Numerous clinical studies have questioned the ability of radionuclide scans to differentiate septic from aseptic joint inflammation. A clinical study may not be able to document an underlying disease process or duration of infection and, thus, may make conclusions about the accuracy of scan interpretations open to debate. In this study, the Dumonde- Glynn model of antigen-induced arthritis in rabbits was used as the experimental model to study technetium and gallium scans in Staphylococcus aureus infection of arthritic and normal joints. Galium scans were negative in normal rabbits, usually negative in antigen-induced arthritis, but positive in septic arthritis. The bone scan was usually negative in early infection but positive in late septic arthritis, a finding reflecting greater penetration of bacteria into subchondral bone because of the underlying inflammatory process.

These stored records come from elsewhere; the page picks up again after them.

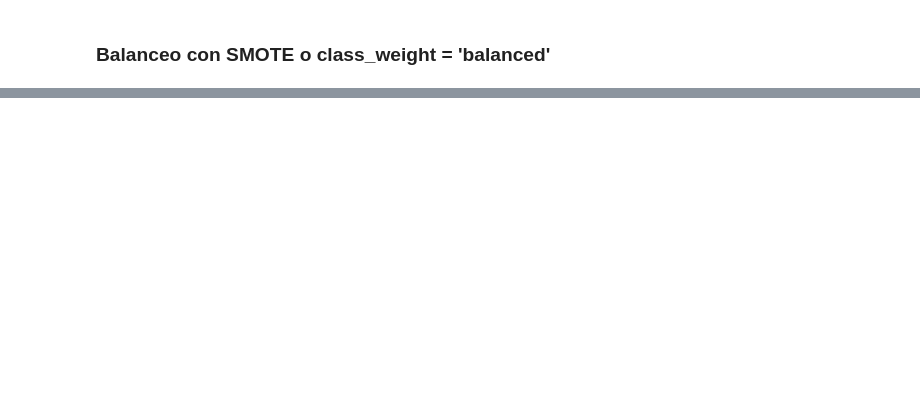
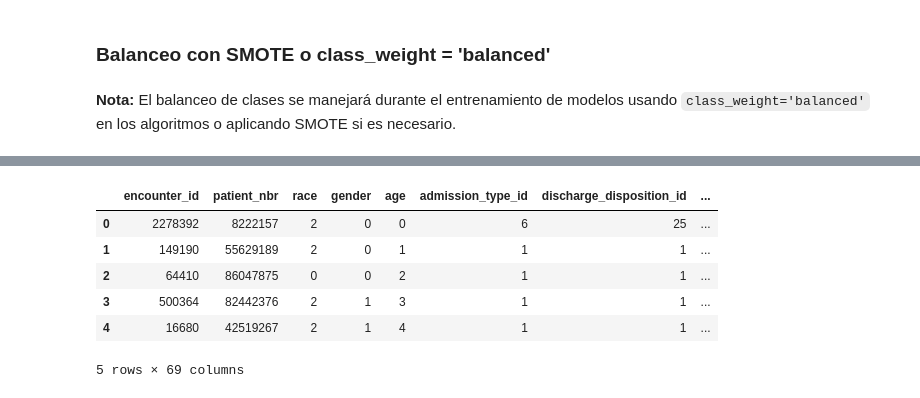
Before and after one commit to thisisrober/diabetes-clasification, a Jupyter notebook: Diabetes_Analysis.ipynb, the cells around one changed output, grey strips where cells are left out. Drawn from its saved outputs; the diff is of its cells as text; code cells hidden in the pictures; blank space fills up the shorter version.

Commit message:
feat: added data preprocessing and clean

```diff
--- a/Diabetes_Analysis.ipynb
+++ b/Diabetes_Analysis.ipynb
@@ -75,0 +410,18 @@ df['early_readmission'] = (df['readmitted'] == '<30').astype(int)
+# %%
+# Aplicar Label Encoding a columnas de baja cardinalidad
+from sklearn.preprocessing import LabelEncoder
+
+print("\n" + "=" * 80)
+print("LABEL ENCODING (para columnas de baja cardinalidad)")
+print("=" * 80)
+
+label_encoders = {}
+df_encoded = df.copy()
+
+for col in low_cardinality_cols:
+    le = LabelEncoder()
+    df_encoded[col] = le.fit_transform(df_encoded[col].astype(str))
+    label_encoders[col] = le
+    print(f"✓ {col}: {len(le.classes_)} clases codificadas")
+
+print(f"\n✓ Total de columnas con Label Encoding: {len(low_cardinality_cols)}")
@@ -85,20 +607,45 @@ df[numerical_cols] = scaler.fit_transform(df[numerical_cols])
 # %% [markdown]
 ### Balanceo con SMOTE o class_weight = 'balanced'
+# %% [markdown]
+**Nota:** El balanceo de clases se manejará durante el entrenamiento de modelos usando `class_weight='balanced'` en los algoritmos o aplicando SMOTE si es necesario.
 # %%
-df = df.drop(['readmitted'], axis=1)  # Eliminar la columna original
-print(f"  Dimensiones después de limpieza: {df.shape[0]} filas × {df.shape[1]} columnas\n")
-df.to_csv("diabetic_data_cleaned.csv", index=False) # TODO: guarda estos datos dentro de data/
+# Eliminar columnas innecesarias antes de guardar
+print("=" * 80)
+print("PREPARACIÓN FINAL Y GUARDADO")
+print("=" * 80)
 
-# TODO: quiero ver una vista previa de cómo se verían los nuevos datos balanceados.
-print(df.head())
+# Eliminar la columna original 'readmitted' y columnas de backup
+cols_to_drop = ['readmitted']
+if 'race_backup' in df_encoded.columns:
+    cols_to_drop.append('race_backup')
 
-#Plot de los datps balanceados
-import matplotlib.pyplot as plt
-import seaborn as sns
-plt.figure(figsize=(6,4))
-sns.countplot(x='early_readmission', data=df)
-plt.title('Distribución de Readmisiones Tempranas')
-plt.xlabel('Readmisión Temprana (<30 días)')
-plt.ylabel('Cantidad de Pacientes')
-plt.show()
+df_encoded = df_encoded.drop(cols_to_drop, axis=1, errors='ignore')
+
+print(f"\n✓ Columnas eliminadas: {cols_to_drop}")
+print(f"  Dimensiones finales: {df_encoded.shape[0]} filas × {df_encoded.shape[1]} columnas")
+
+# Guardar el dataset limpio
+output_path = "data/diabetes_clean.csv"
+df_encoded.to_csv(output_path, index=False)
+print(f"\n✓ Dataset limpio guardado en: {output_path}")
+
+# Mostrar vista previa
+print("\n" + "=" * 80)
+print("VISTA PREVIA DEL DATASET LIMPIO")
+print("=" * 80)
+display(df_encoded.head())
+
+# Información final
+print("\n" + "=" * 80)
+print("RESUMEN FINAL")
+print("=" * 80)
+print(f"Total de registros: {len(df_encoded)}")
+print(f"Total de features: {df_encoded.shape[1]}")
+print(f"\nVariables objetivo disponibles:")
+print(f"  - readmitted_binary: Clasificación binaria (readmitido vs no readmitido)")
+print(f"  - early_readmission: Readmisión temprana <30 días (más crítica)")
+print(f"\nDistribución de early_readmission:")
+print(df_encoded['early_readmission'].value_counts())
+print(f"\nTipos de datos:")
+print(df_encoded.dtypes.value_counts())
 # %% [output]
@@ -105,0 +670,7 @@ plt.show()
+|  | encounter_id | patient_nbr | race | gender | age | admission_type_id | discharge_disposition_id | ... |
+| 0 | 2278392 | 8222157 | 2 | 0 | 0 | 6 | 25 | ... |
+| 1 | 149190 | 55629189 | 2 | 0 | 1 | 1 | 1 | ... |
+| 2 | 64410 | 86047875 | 0 | 0 | 2 | 1 | 1 | ... |
+| 3 | 500364 | 82442376 | 2 | 1 | 3 | 1 | 1 | ... |
+| 4 | 16680 | 42519267 | 2 | 1 | 4 | 1 | 1 | ... |
+5 rows × 69 columns
```
Also changed, not shown: parts of 19 cells of this notebook, 3 other files.
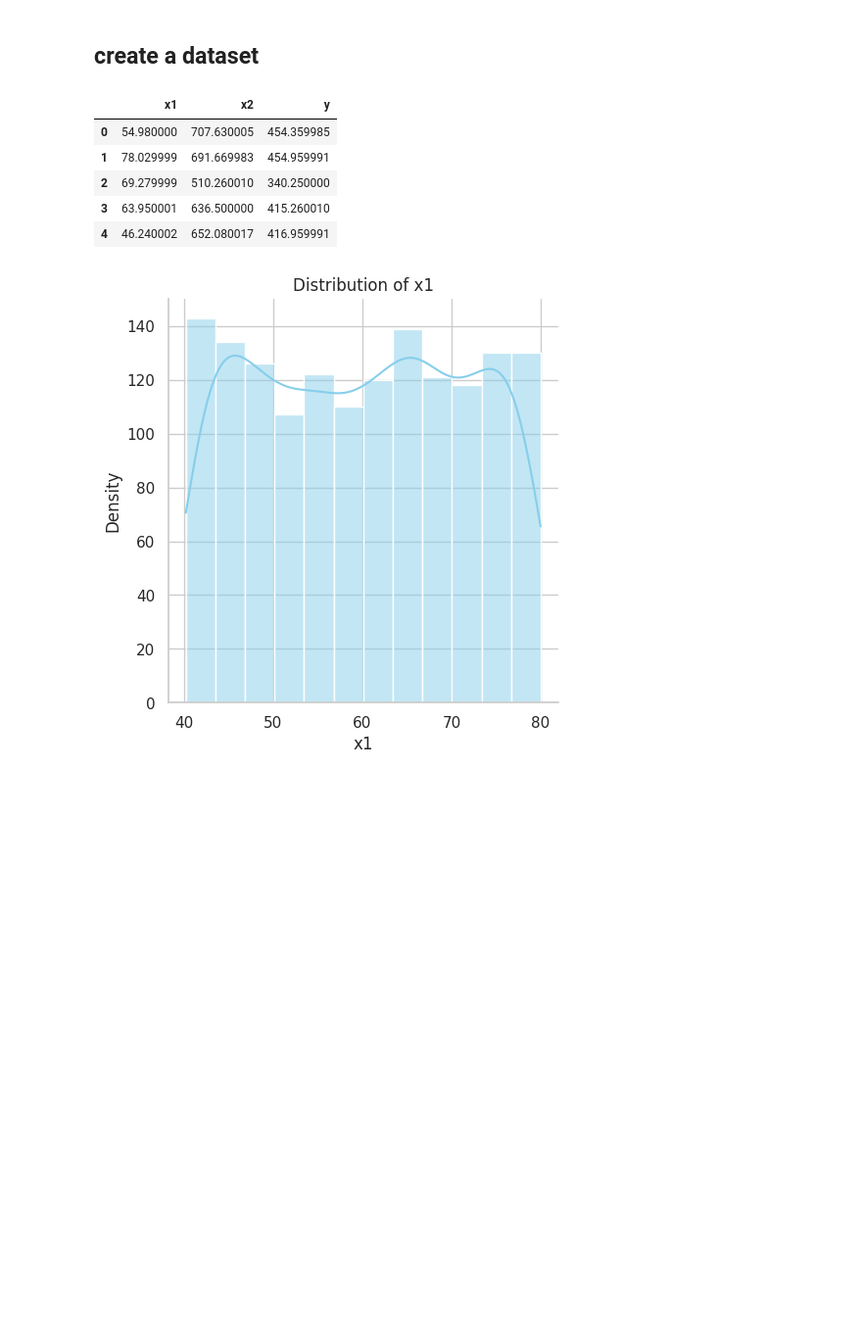
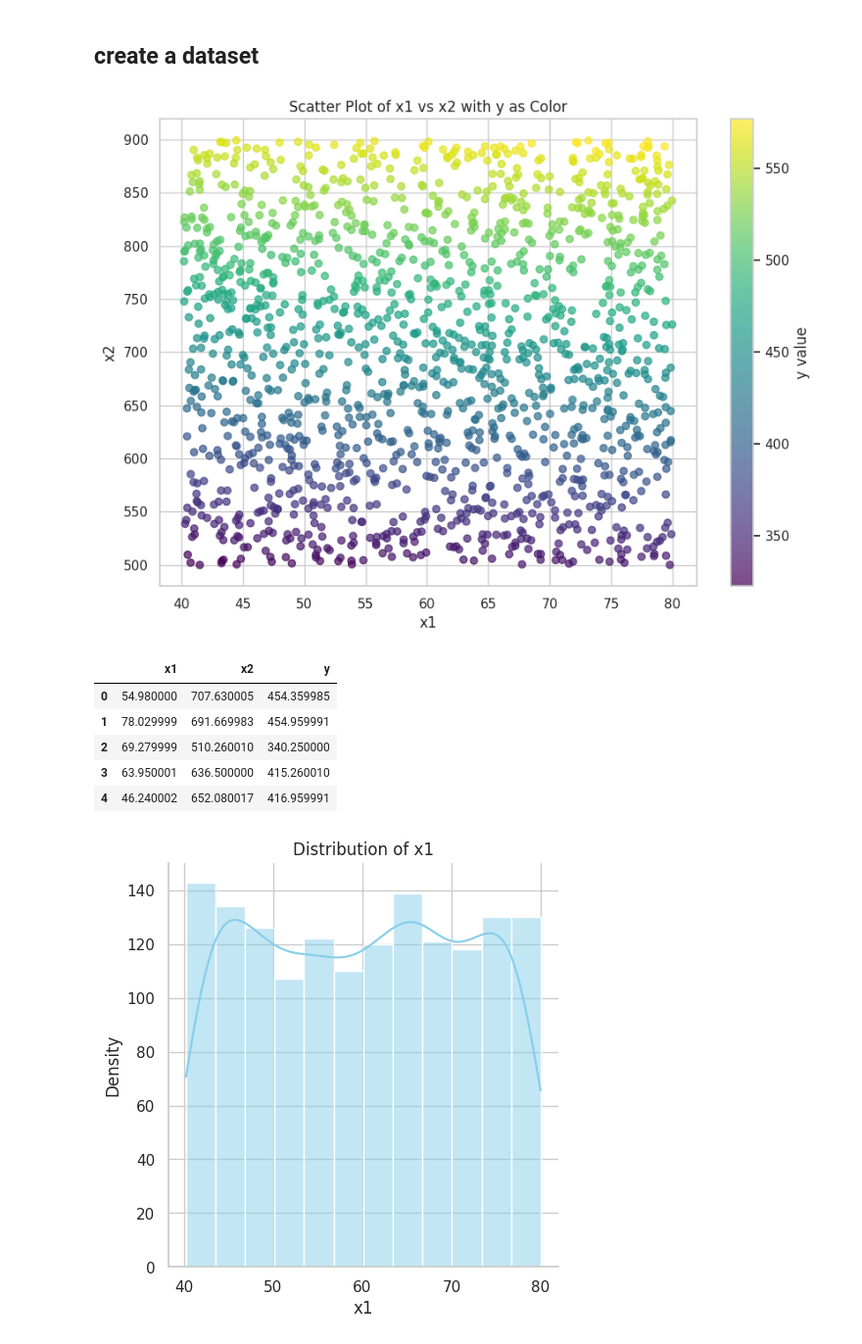
Before and after one commit to IrfanKpm/machine-learning-diaries, a Jupyter notebook: TensorFlow/_007_neural_network_regression_model.ipynb, the cells around one changed output. Shown: that part at 98% size. Drawn from its saved outputs; the diff is of its cells as text; code cells hidden in the pictures; blank space fills up the shorter version.

```diff
--- a/TensorFlow/_007_neural_network_regression_model.ipynb
+++ b/TensorFlow/_007_neural_network_regression_model.ipynb
@@ -19,6 +19,18 @@ noise = np.round(np.random.uniform(4, 8, 1500), 2).astype(np.float32)
 # %%
 # Calculate y = x1 * 0.42 + x2 * 0.6 + noise
 y = np.round(x1 * 0.42 + x2 * 0.6 + noise, 2)
+# %%
+# Plotting
+plt.figure(figsize=(10, 7))
+sc = plt.scatter(x1, x2, c=y, cmap='viridis', alpha=0.7)
+plt.colorbar(sc, label='y value')
+plt.xlabel('x1')
+plt.ylabel('x2')
+plt.title('Scatter Plot of x1 vs x2 with y as Color')
+plt.grid(True)
+plt.show()
+# %% [output]
+[figure, added]
 # %%
 df = pd.DataFrame({"x1":x1,"x2":x2,"y":y})
 # %%
```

Bibliographical noteFunding Information:
Received for publication 30 September 1985,and in revised form 18 February 1986. This study was presented in part at the annual meeting of the Arthritis and Rheumatism Association, held in Minneapolis, Minnesota, in June 1984. This work was supported by funds from the Veterans Administration and by grants from the Minnesota Arthritis Foundation and the Lupus Foundation, Minnesota Chapter. We thank Drs. Frank Schmid and George A. Sarosi for suggestions and encouragement. Please address requests for reprints to Dr. Maren L. Mahowald, Rheumatology Section, V.A. Medical Center, 54th Street and 48th Avenue South, Minneapolis, Minnesota 55417. * Present address: Department of Medicine, The Mary Imogene Bassett Hospital, Cooperstown, New York.